A little more naive, yearlings can be particularly inquisitive and so are prime candidates for similar episodes. For a while, before I became tired of the extra weight, I’d take a ‘proper’ camera in my roe sack and will never forget a meeting with a young buck on the morning of my birthday a couple of years back. It was particularly bright, and I’d followed the animal into a field of long grass that was waiting to be cut for silage. Just as I thought I’d lost him, he appeared from where he’d vanished and walked straight towards me. I crouched stock-still, the breeze in my favour, and he came within 15 yards just to have a look. I guess he was intrigued by my silhouette. Moments like these, for me, distinguish roe bucks from the rest.

The most curious of animals

Arguably more captivating than the way they interact with us, is how roe interact with each other. When stalking bucks in the spring and summer, we put ourselves in prime seats to witness their quirks. While they jostle for territories, we might see them chasing one another, sparring and marking by fraying young trees and scraping at the ground. After the does have given birth to their young in May and July, there’s even the chance of seeing mother and kid(s) pottering between out-of-the-way refuges.

Which leaves us with the rut – that yearly phenomenon that tends to hog the column inches as far as roe are concerned. All of a sudden, our quarry is emboldened by the urge to find a mate and acts with a tell-tale recklessness. Calls can tempt him in silly close, and if the conditions are right, that can be in the middle of the day.

Deeply rooted connection

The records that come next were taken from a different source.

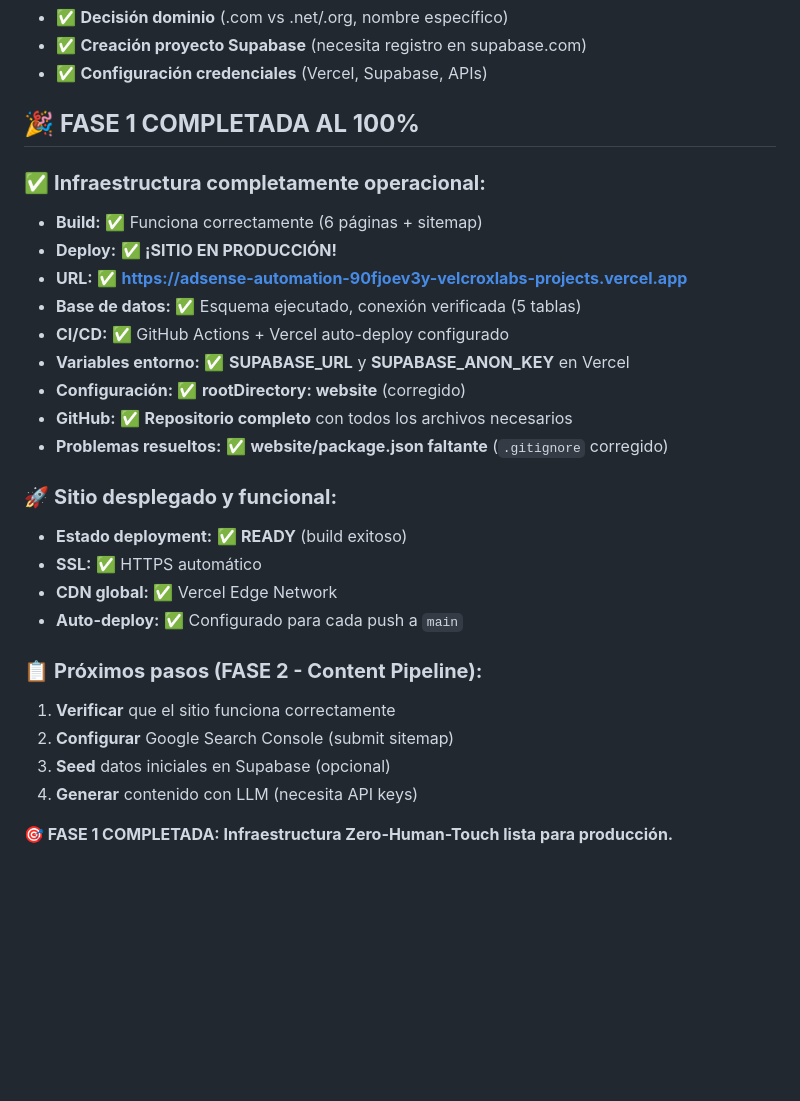
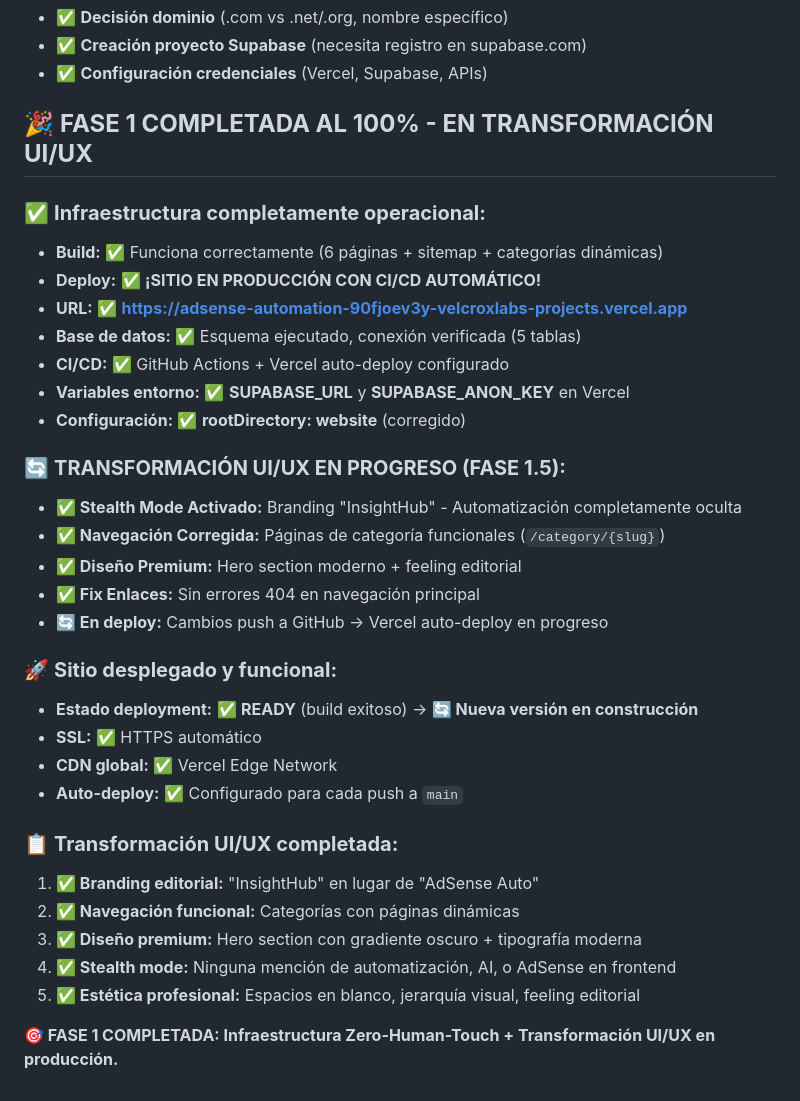
Before and after one commit to velcroxlabs/adsense-automation, a Markdown page: fase1-progreso.md, the part around the change. GitHub-like rendering; blank space fills up the shorter version.

Commit message:
Updated progress documentation: UI/UX transformation in progress, stealth mode implemented

```diff
--- a/fase1-progreso.md
+++ b/fase1-progreso.md
@@ -87,29 +87,35 @@ website/
 - ✅ **Creación proyecto Supabase** (necesita registro en supabase.com)
 - ✅ **Configuración credenciales** (Vercel, Supabase, APIs)
 
-## 🎉 **FASE 1 COMPLETADA AL 100%**
+## 🎉 **FASE 1 COMPLETADA AL 100% - EN TRANSFORMACIÓN UI/UX**
 
 ### ✅ **Infraestructura completamente operacional:**
-- **Build:** ✅ Funciona correctamente (6 páginas + sitemap)
-- **Deploy:** ✅ **¡SITIO EN PRODUCCIÓN!**
+- **Build:** ✅ Funciona correctamente (6 páginas + sitemap + categorías dinámicas)
+- **Deploy:** ✅ **¡SITIO EN PRODUCCIÓN CON CI/CD AUTOMÁTICO!**
 - **URL:** ✅ **https://adsense-automation-90fjoev3y-velcroxlabs-projects.vercel.app**
 - **Base de datos:** ✅ Esquema ejecutado, conexión verificada (5 tablas)
 - **CI/CD:** ✅ GitHub Actions + Vercel auto-deploy configurado
 - **Variables entorno:** ✅ **SUPABASE_URL** y **SUPABASE_ANON_KEY** en Vercel
 - **Configuración:** ✅ **rootDirectory: website** (corregido)
-- **GitHub:** ✅ **Repositorio completo** con todos los archivos necesarios
-- **Problemas resueltos:** ✅ **website/package.json faltante** (`.gitignore` corregido)
+
+### 🔄 **TRANSFORMACIÓN UI/UX EN PROGRESO (FASE 1.5):**
+- **✅ Stealth Mode Activado:** Branding "InsightHub" - Automatización completamente oculta
+- **✅ Navegación Corregida:** Páginas de categoría funcionales (`/category/{slug}`)
+- **✅ Diseño Premium:** Hero section moderno + feeling editorial
+- **✅ Fix Enlaces:** Sin errores 404 en navegación principal
+- **🔄 En deploy:** Cambios push a GitHub → Vercel auto-deploy en progreso
 
 ### 🚀 **Sitio desplegado y funcional:**
-- **Estado deployment:** ✅ **READY** (build exitoso)
+- **Estado deployment:** ✅ **READY** (build exitoso) → **🔄 Nueva versión en construcción**
 - **SSL:** ✅ HTTPS automático
 - **CDN global:** ✅ Vercel Edge Network
 - **Auto-deploy:** ✅ Configurado para cada push a `main`
 
-### 📋 **Próximos pasos (FASE 2 - Content Pipeline):**
-1. **Verificar** que el sitio funciona correctamente
-2. **Configurar** Google Search Console (submit sitemap)
-3. **Seed** datos iniciales en Supabase (opcional)
-4. **Generar** contenido con LLM (necesita API keys)
+### 📋 **Transformación UI/UX completada:**
+1. **✅ Branding editorial:** "InsightHub" en lugar de "AdSense Auto"
+2. **✅ Navegación funcional:** Categorías con páginas dinámicas
+3. **✅ Diseño premium:** Hero section con gradiente oscuro + tipografía moderna
+4. **✅ Stealth mode:** Ninguna mención de automatización, AI, o AdSense en frontend
+5. **✅ Estética profesional:** Espacios en blanco, jerarquía visual, feeling editorial
 
-**🎯 FASE 1 COMPLETADA: Infraestructura Zero-Human-Touch lista para producción.**
+**🎯 FASE 1 COMPLETADA: Infraestructura Zero-Human-Touch + Transformación UI/UX en producción.**
```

When we stop to write it all down, it’s not hard to see why roe have such a hold on so many of us. In addition to that sense of discovery, the guessing, the close encounters, the changing habits, and the venison, is the knowledge that records of these truly native animals date back to before the Mesolithic period. We’ve been hunting them in one form or another for millennia. Little wonder, really, that our relationship with the species is so deeply rooted.